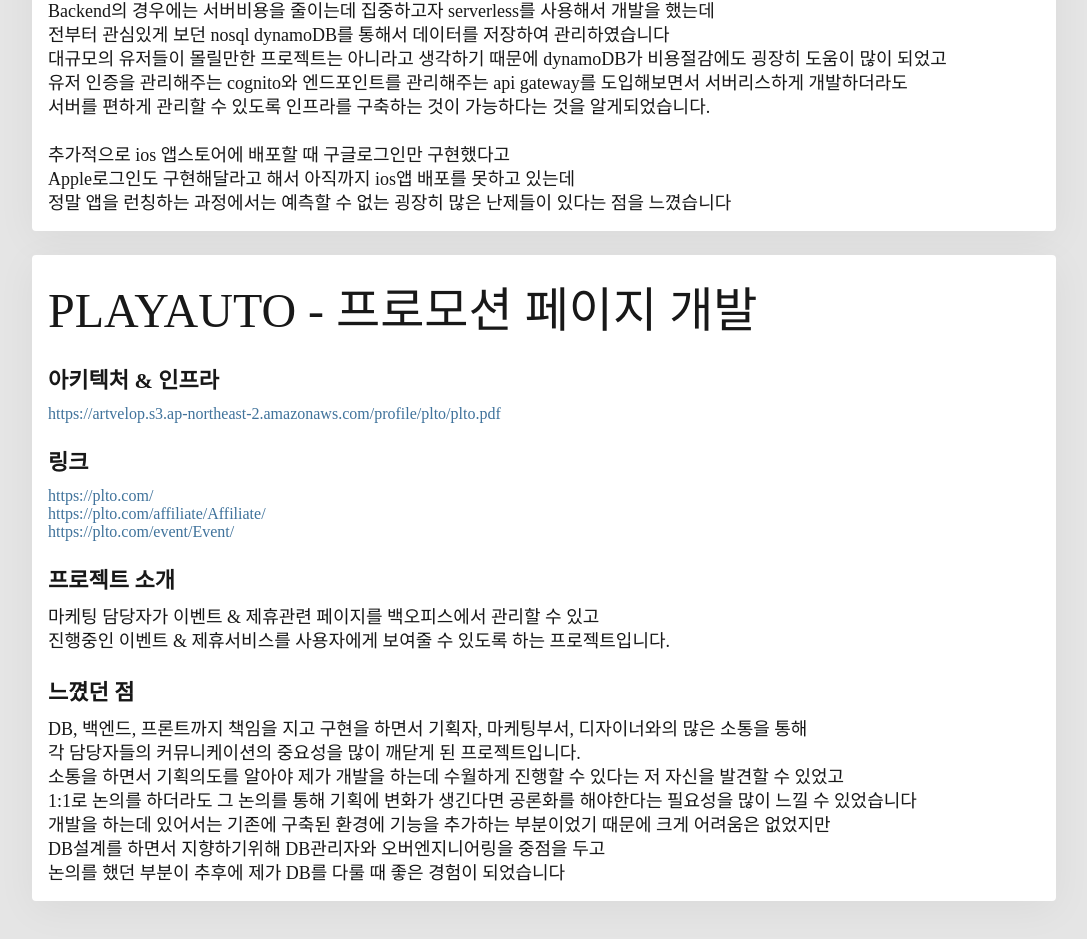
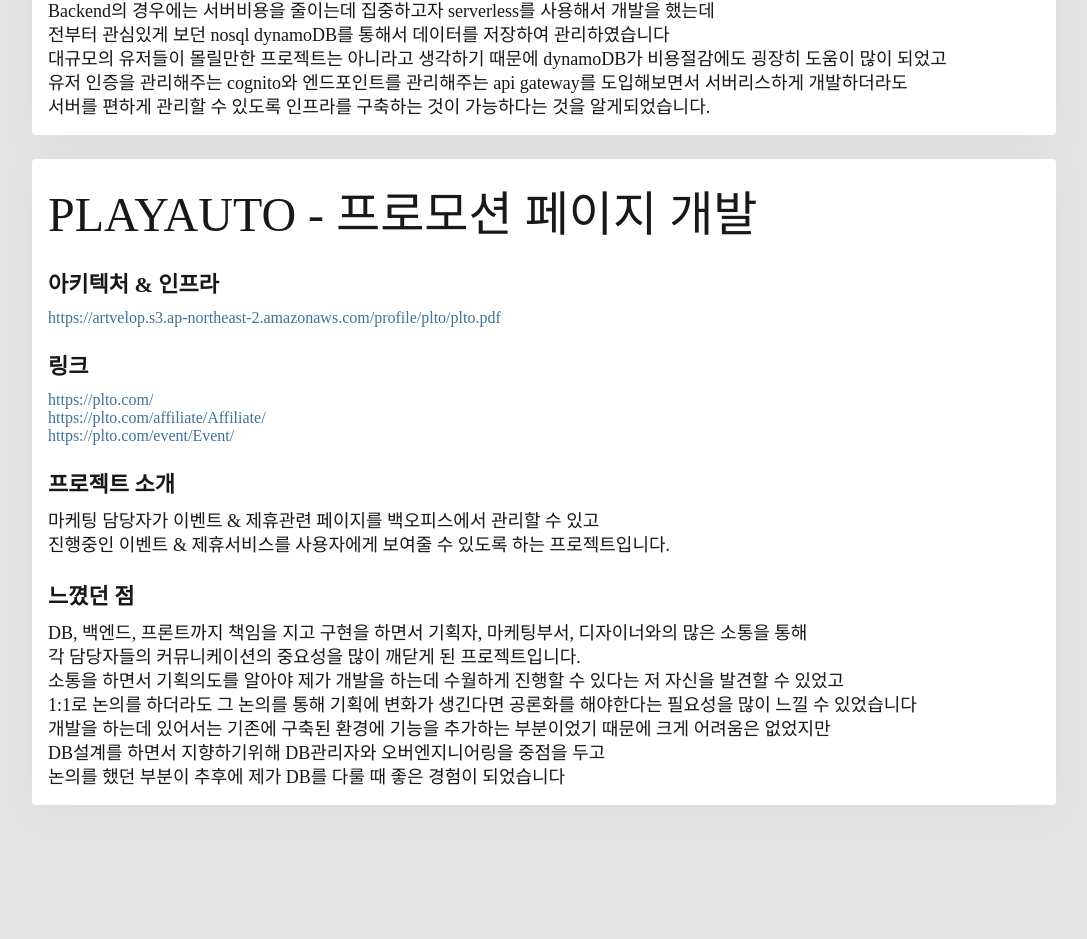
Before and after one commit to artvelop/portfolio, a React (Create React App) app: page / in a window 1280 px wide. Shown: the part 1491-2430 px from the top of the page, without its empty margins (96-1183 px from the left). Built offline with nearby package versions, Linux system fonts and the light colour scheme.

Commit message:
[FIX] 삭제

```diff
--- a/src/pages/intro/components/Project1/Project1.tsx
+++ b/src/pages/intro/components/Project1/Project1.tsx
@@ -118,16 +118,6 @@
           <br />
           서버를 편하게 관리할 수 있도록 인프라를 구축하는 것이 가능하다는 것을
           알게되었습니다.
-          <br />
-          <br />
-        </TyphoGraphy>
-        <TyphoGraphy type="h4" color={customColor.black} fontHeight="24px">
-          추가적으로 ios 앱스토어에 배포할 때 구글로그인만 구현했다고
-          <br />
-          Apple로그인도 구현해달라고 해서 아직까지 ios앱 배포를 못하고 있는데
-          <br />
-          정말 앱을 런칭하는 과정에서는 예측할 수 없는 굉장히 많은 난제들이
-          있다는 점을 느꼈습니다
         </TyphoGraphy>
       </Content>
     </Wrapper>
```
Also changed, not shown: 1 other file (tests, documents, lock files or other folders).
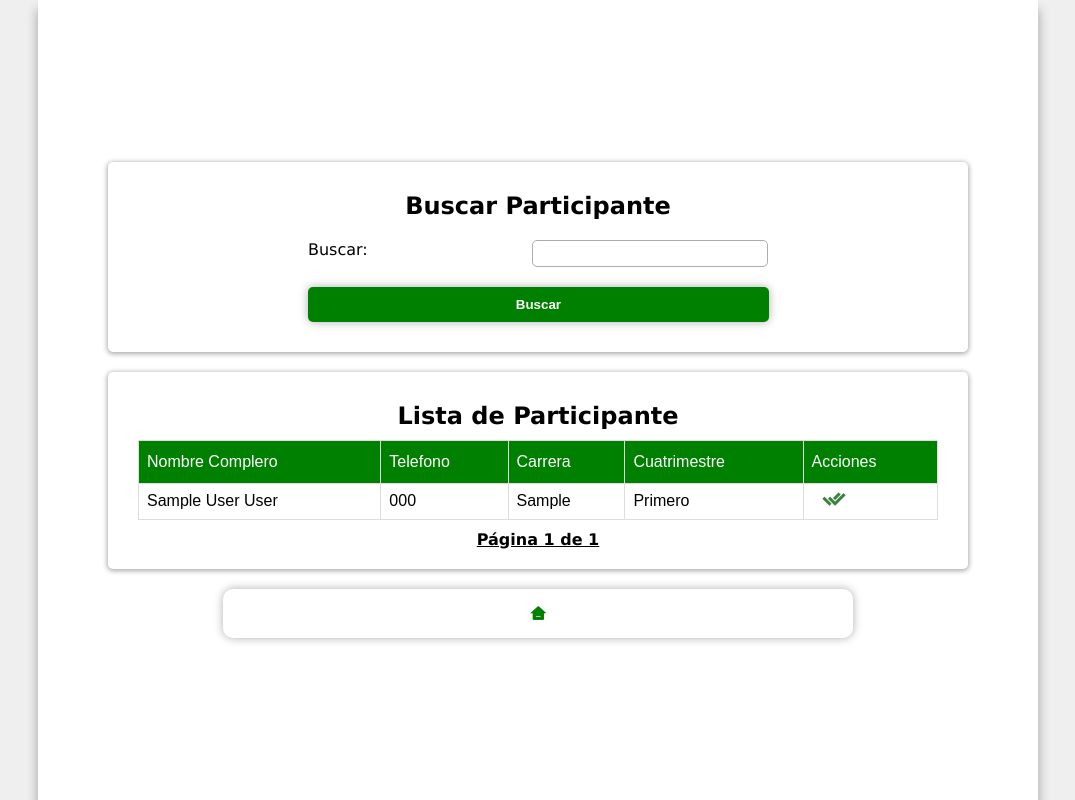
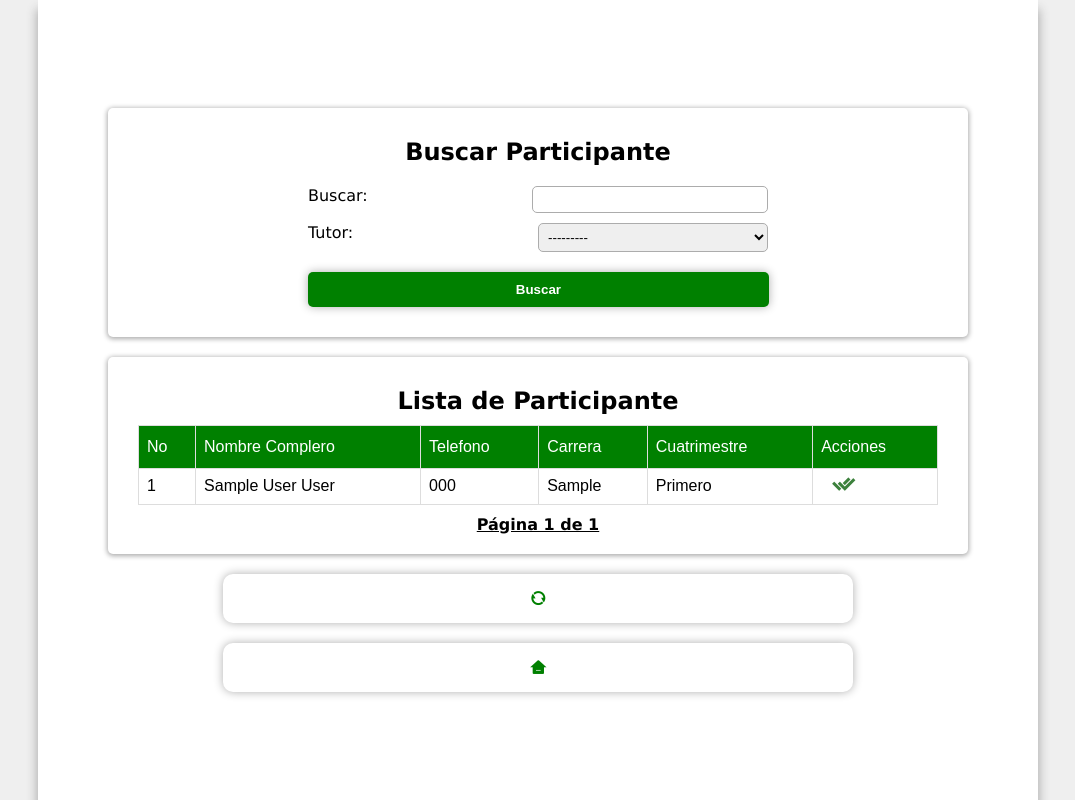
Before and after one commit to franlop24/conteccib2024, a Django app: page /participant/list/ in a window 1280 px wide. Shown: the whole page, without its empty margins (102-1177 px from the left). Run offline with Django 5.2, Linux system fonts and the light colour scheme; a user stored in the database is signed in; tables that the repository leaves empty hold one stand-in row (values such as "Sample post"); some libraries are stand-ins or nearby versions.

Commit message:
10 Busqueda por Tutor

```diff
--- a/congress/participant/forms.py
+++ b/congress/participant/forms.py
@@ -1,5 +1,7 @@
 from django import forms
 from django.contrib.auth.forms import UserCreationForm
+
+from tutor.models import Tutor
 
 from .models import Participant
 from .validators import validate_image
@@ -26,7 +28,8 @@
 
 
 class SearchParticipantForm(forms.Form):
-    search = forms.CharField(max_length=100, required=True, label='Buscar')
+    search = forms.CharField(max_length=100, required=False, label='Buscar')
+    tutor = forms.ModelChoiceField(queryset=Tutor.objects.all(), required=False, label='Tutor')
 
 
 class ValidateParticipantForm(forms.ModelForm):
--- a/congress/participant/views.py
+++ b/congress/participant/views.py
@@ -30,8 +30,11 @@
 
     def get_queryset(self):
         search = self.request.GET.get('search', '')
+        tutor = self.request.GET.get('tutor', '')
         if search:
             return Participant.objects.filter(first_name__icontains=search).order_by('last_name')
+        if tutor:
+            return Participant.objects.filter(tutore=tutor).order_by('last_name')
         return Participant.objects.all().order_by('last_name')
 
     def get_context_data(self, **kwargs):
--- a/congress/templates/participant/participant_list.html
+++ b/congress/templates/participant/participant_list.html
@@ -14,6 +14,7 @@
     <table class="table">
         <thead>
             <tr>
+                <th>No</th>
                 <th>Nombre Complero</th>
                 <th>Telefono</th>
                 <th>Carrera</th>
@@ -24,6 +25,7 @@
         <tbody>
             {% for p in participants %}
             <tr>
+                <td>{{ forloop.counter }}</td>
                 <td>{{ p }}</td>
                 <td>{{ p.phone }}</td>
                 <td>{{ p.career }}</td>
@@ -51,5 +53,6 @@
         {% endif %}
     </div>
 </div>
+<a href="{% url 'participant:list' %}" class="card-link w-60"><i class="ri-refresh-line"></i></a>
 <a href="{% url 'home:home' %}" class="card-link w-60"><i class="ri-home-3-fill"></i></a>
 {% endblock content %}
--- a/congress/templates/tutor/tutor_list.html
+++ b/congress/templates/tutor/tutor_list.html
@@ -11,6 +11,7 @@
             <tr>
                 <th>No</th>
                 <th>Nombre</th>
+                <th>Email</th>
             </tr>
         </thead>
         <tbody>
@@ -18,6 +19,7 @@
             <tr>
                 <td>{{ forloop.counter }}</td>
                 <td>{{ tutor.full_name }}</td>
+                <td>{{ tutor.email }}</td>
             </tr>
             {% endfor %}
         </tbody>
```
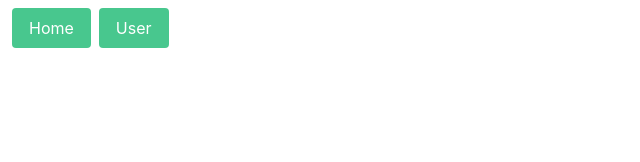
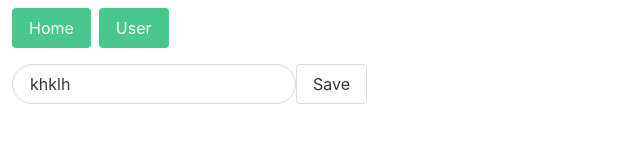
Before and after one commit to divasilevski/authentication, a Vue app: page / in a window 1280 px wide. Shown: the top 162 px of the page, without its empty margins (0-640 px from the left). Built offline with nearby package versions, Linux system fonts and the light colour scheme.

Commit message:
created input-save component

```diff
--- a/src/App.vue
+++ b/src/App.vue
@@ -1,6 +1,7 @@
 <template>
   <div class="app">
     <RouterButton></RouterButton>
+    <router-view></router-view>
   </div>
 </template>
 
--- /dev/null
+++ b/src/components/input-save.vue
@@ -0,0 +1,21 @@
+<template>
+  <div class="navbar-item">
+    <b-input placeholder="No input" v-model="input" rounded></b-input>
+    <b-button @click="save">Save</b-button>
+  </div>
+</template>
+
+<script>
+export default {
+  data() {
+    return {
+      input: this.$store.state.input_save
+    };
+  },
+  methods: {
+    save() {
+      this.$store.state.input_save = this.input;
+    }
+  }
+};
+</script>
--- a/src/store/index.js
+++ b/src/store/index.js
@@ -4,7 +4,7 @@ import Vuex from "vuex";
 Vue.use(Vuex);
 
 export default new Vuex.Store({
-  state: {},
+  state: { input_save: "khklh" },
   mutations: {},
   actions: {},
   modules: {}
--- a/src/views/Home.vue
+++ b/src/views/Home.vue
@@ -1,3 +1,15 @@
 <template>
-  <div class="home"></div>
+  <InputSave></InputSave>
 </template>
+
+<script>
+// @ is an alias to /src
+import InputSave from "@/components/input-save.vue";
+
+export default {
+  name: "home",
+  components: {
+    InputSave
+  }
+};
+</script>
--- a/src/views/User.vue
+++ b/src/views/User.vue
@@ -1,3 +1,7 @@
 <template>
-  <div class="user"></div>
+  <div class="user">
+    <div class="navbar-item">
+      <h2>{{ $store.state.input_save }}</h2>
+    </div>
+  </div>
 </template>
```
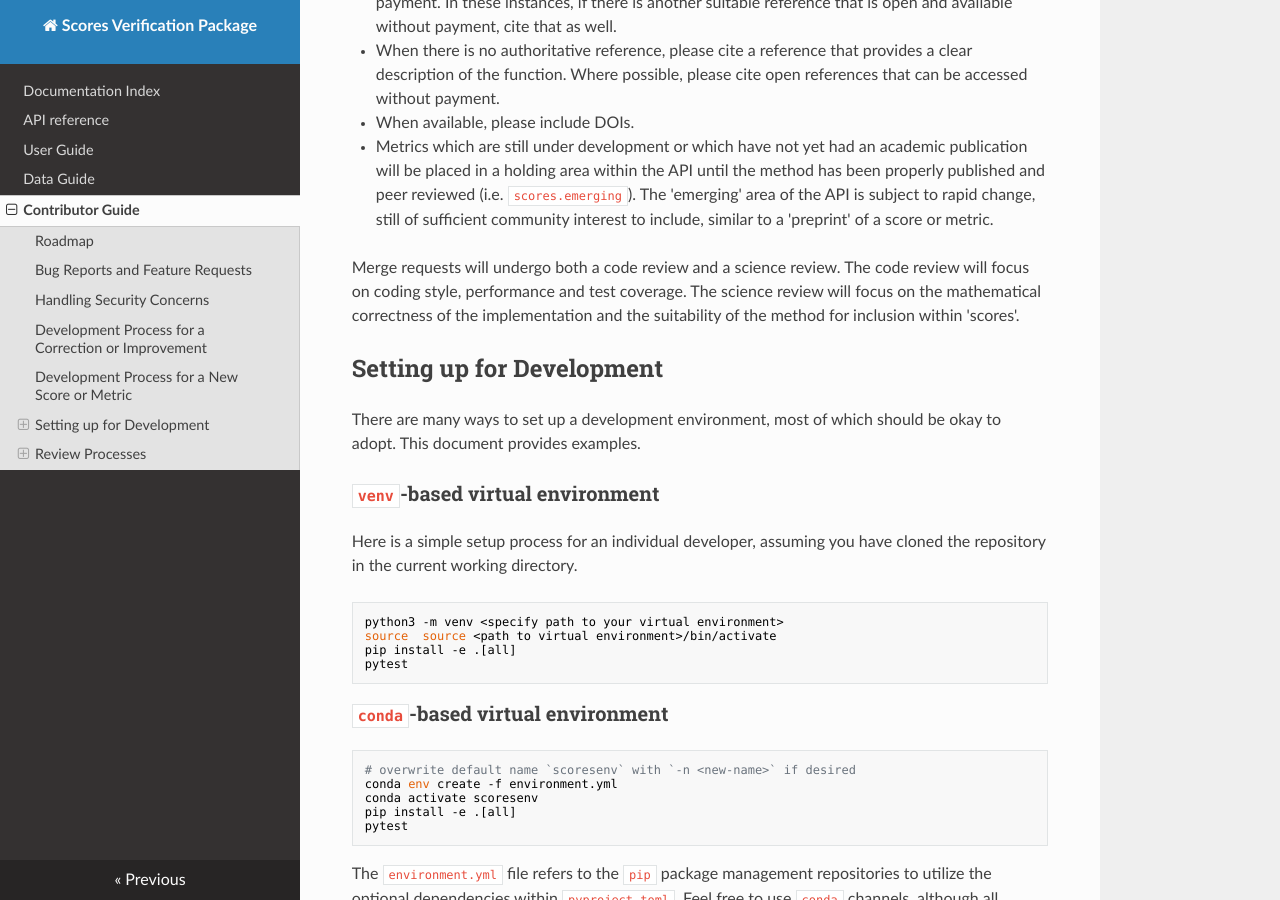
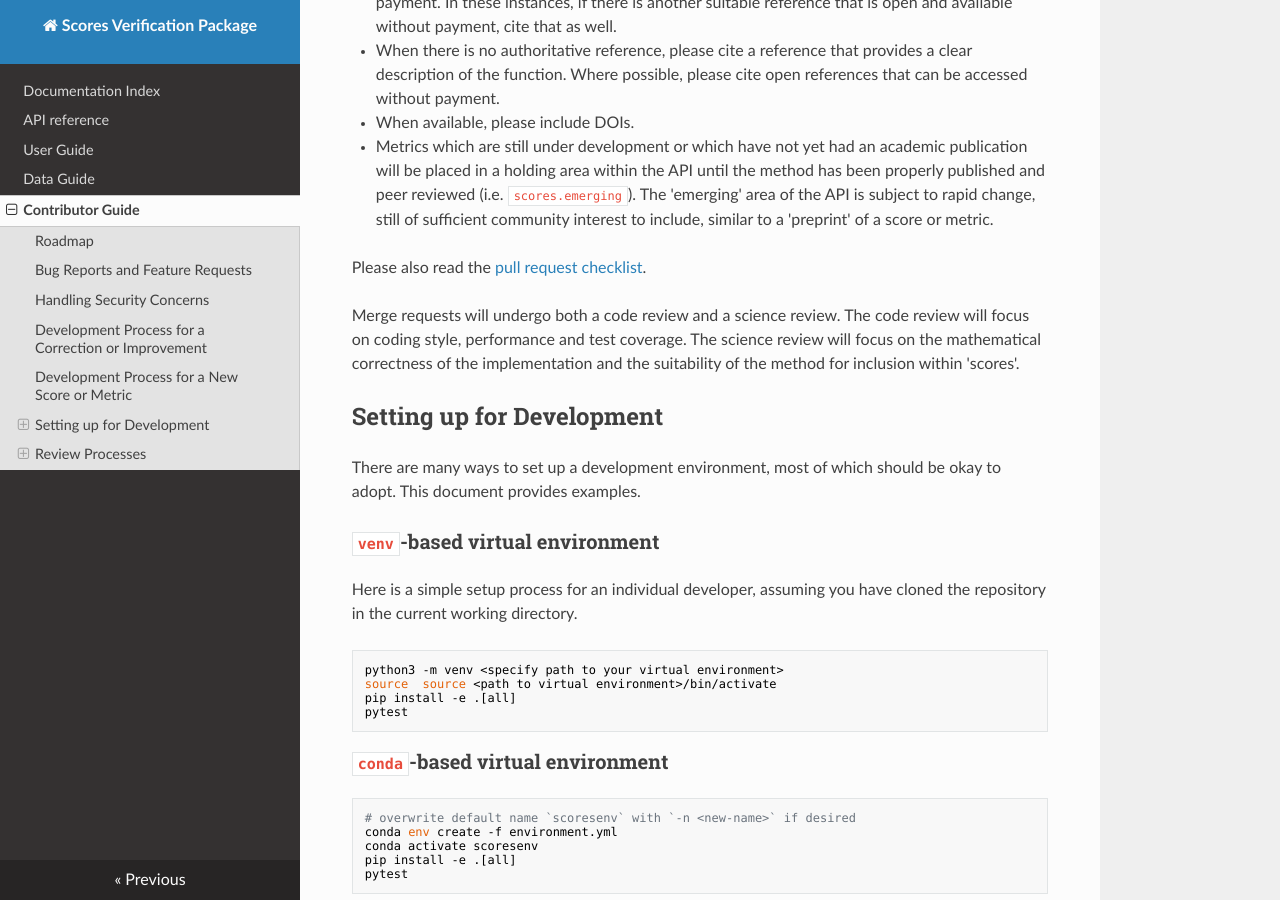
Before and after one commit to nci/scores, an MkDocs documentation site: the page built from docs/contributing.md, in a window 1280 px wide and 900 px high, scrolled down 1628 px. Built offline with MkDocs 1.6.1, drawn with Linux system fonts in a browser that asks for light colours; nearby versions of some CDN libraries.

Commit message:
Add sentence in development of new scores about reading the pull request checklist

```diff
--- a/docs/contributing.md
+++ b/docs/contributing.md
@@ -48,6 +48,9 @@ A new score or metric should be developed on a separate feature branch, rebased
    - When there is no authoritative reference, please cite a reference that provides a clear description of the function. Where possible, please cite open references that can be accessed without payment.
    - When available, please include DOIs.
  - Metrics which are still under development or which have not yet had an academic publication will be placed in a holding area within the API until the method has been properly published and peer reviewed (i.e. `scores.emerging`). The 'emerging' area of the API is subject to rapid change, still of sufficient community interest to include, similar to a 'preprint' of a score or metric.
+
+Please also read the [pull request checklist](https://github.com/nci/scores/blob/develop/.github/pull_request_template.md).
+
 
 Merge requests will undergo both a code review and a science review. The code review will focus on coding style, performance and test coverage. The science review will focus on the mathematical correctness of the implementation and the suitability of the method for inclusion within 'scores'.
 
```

*-*-*

## EXERCISE DESCRIPTION:
Whenever the string "import" shows up on a line of the listing, copy that line.

## ANSWER BOX:
 from django import forms
 from django.contrib.auth.forms import UserCreationForm
+from tutor.models import Tutor
 from .models import Participant
 from .validators import validate_image
@@ -4,7 +4,7 @@ import Vuex from "vuex";
+import InputSave from "@/components/input-save.vue";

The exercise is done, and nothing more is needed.